    Dick Durbin passed his amendment in the dead of night without putting it before a standing committee and with reckless disregard for the human consequences. Since the ill-considered amendment passed, and as a direct result of that amendment, banking fees have gone up around the country hurting working class folks. In addition fees like this parking fee have gone up. Thanks, Dick. Did you really think you could take revenue from an entire industry and have there be no repurcussions?

  • http://www.welovedc.com Don

    "Human consequences" seems a little hyperbolic. "Corporate resistance to diminished revenues" and "ripple effects" seems more accurate. Those are valid ideological objections, but this "dead of night" phrasing that gets trotted out whenever someone doesn't like the way something happens in Congress is tiresome. Amendments and committees and wheeling-dealing is the way of the current system and it's fair to hate on it. But pretending that any of it represents business-as-unusual is just stumping.

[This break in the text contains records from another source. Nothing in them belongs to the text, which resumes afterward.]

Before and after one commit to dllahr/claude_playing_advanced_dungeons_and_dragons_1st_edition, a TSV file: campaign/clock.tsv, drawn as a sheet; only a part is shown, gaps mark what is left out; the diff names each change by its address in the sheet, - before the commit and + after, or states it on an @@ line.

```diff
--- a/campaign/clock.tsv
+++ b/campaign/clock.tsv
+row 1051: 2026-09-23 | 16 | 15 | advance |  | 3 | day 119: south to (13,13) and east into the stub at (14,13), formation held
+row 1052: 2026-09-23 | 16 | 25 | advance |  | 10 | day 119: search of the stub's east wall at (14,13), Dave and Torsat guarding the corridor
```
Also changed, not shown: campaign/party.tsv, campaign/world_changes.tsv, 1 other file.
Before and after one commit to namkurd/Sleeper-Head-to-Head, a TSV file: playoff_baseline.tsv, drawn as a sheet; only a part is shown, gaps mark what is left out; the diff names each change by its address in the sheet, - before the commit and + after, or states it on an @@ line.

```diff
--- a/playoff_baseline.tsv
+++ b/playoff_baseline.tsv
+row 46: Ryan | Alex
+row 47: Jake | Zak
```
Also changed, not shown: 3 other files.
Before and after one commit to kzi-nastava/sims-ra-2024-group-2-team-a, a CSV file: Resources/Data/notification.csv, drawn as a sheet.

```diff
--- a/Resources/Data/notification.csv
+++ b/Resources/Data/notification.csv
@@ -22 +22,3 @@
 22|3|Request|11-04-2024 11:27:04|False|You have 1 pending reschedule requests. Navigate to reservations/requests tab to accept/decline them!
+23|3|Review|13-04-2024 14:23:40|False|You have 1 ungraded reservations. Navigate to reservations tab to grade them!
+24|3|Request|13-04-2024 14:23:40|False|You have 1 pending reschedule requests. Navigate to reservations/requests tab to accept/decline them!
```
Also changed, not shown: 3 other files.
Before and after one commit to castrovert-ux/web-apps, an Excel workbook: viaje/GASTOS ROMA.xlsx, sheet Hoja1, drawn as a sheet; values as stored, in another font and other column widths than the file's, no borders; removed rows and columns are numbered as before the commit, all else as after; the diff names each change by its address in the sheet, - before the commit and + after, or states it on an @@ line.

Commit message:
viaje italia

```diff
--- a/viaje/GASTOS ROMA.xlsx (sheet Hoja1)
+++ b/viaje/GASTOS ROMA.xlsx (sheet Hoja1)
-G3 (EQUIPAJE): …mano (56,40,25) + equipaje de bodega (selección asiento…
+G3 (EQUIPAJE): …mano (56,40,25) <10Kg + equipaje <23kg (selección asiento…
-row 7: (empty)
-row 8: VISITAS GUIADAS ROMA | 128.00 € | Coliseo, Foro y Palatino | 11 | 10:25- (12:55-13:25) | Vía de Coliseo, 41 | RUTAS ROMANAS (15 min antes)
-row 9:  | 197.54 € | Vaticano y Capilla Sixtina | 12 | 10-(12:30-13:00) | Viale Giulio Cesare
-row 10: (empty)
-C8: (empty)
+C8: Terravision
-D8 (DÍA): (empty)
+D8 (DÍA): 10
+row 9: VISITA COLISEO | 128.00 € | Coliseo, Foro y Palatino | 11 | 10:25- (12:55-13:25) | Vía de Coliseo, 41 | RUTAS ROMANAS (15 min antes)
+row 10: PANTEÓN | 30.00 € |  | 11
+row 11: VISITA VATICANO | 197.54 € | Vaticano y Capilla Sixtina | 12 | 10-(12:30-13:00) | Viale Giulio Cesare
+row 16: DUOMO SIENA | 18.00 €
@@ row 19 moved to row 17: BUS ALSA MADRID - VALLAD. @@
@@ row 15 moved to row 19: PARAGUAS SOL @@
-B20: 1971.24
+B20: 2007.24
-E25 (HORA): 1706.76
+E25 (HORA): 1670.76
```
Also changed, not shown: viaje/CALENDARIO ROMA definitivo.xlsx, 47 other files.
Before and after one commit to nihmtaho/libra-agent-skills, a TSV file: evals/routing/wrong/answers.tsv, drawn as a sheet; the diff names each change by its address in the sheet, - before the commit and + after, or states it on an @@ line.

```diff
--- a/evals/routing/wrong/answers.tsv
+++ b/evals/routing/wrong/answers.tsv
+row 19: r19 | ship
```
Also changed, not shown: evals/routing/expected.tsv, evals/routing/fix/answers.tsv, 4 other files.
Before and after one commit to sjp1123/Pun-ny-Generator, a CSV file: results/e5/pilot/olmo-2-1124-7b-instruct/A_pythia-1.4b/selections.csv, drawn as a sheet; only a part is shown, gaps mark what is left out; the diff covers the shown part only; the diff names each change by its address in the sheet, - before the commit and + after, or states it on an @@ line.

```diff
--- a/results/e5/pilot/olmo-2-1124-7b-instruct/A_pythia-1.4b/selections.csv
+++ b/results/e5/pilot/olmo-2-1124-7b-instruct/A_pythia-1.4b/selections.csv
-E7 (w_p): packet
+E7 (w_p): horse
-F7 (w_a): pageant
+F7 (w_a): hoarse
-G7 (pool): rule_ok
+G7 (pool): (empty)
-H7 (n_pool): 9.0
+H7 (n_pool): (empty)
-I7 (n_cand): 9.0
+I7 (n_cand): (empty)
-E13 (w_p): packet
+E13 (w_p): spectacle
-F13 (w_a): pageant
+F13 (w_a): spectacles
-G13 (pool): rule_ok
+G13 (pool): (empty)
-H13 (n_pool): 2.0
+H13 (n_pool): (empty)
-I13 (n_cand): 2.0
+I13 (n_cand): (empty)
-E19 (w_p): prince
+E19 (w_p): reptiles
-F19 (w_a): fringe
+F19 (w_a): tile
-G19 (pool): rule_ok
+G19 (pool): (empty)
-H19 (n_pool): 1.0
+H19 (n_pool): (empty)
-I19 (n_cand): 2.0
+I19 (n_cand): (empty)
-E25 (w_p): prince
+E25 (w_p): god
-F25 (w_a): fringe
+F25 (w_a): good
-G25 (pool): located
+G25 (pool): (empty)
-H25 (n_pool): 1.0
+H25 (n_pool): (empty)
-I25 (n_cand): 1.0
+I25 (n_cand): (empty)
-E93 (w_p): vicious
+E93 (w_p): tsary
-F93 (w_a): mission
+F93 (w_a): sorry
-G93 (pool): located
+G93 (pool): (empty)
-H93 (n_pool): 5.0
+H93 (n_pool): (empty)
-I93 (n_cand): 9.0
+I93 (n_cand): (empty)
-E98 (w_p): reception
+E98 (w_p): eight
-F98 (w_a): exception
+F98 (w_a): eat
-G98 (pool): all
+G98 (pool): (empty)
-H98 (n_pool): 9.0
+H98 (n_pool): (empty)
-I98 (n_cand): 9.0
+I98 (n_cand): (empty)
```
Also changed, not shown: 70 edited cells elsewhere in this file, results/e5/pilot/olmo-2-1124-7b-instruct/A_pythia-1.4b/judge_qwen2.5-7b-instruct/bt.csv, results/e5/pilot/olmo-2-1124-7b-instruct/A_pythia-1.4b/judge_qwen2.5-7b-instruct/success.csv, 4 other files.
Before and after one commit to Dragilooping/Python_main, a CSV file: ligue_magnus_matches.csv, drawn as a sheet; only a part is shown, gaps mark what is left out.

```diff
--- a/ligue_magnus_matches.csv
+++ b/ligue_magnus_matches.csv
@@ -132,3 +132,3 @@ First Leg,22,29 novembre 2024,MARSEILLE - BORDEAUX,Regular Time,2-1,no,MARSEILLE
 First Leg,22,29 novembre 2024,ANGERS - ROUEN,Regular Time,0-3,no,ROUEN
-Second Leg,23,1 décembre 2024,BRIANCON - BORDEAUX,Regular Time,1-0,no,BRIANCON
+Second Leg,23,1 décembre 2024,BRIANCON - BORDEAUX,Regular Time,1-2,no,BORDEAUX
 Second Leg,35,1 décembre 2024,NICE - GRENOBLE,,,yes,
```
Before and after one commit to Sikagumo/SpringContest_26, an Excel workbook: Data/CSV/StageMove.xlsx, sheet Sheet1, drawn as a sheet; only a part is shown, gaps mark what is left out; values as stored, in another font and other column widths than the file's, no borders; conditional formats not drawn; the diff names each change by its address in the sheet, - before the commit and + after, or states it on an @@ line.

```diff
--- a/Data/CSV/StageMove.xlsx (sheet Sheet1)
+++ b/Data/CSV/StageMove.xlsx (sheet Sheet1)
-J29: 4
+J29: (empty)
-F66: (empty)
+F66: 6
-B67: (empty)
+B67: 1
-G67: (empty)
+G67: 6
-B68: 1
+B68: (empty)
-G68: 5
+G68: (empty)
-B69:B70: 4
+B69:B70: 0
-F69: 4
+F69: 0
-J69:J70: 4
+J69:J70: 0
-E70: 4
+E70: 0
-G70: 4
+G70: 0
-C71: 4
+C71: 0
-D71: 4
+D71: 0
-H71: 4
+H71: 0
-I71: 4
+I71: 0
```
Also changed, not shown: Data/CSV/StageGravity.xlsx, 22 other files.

    From a risk standpoint the Durbin amendment is hard to argue with. Interchange fees for debit transactions that are just as high as credit transactions are simply indefensible. They're lower risk both with regards to theft and no-repayment scenarios. It's no coincidence that the banking industry spent the last ten years trying to push consumers into using their debit cards for pinless transactions.

    From a larger system standpoint the Durbin amendment comes down pretty well to two things - whether you care or not that costs were being shifted around before or are being shifted now and whether you believe a system whether some groups benefit from the higher costs imposed on others.

    I'd argue that if the banks have an intrinsic right to the same level of profit and now they have to raise charge costs because they'd been keeping them low on the back of increased debit costs... then that's a superior system. It's more fair.

    Personally I think that's bunk. We have poor competition in consumer credit clearing/authorization and the resulting near-monopoly charges rates that are hard to defend from a cost-of-provision standpoint. I'm ambivalent about dealing with that through regulation of prices but I'm not going to die on the hill to say that V/MC/Amex should get a full $0.40 to take in a 40 digit electronic message and return a thumbs up or down on the transaction.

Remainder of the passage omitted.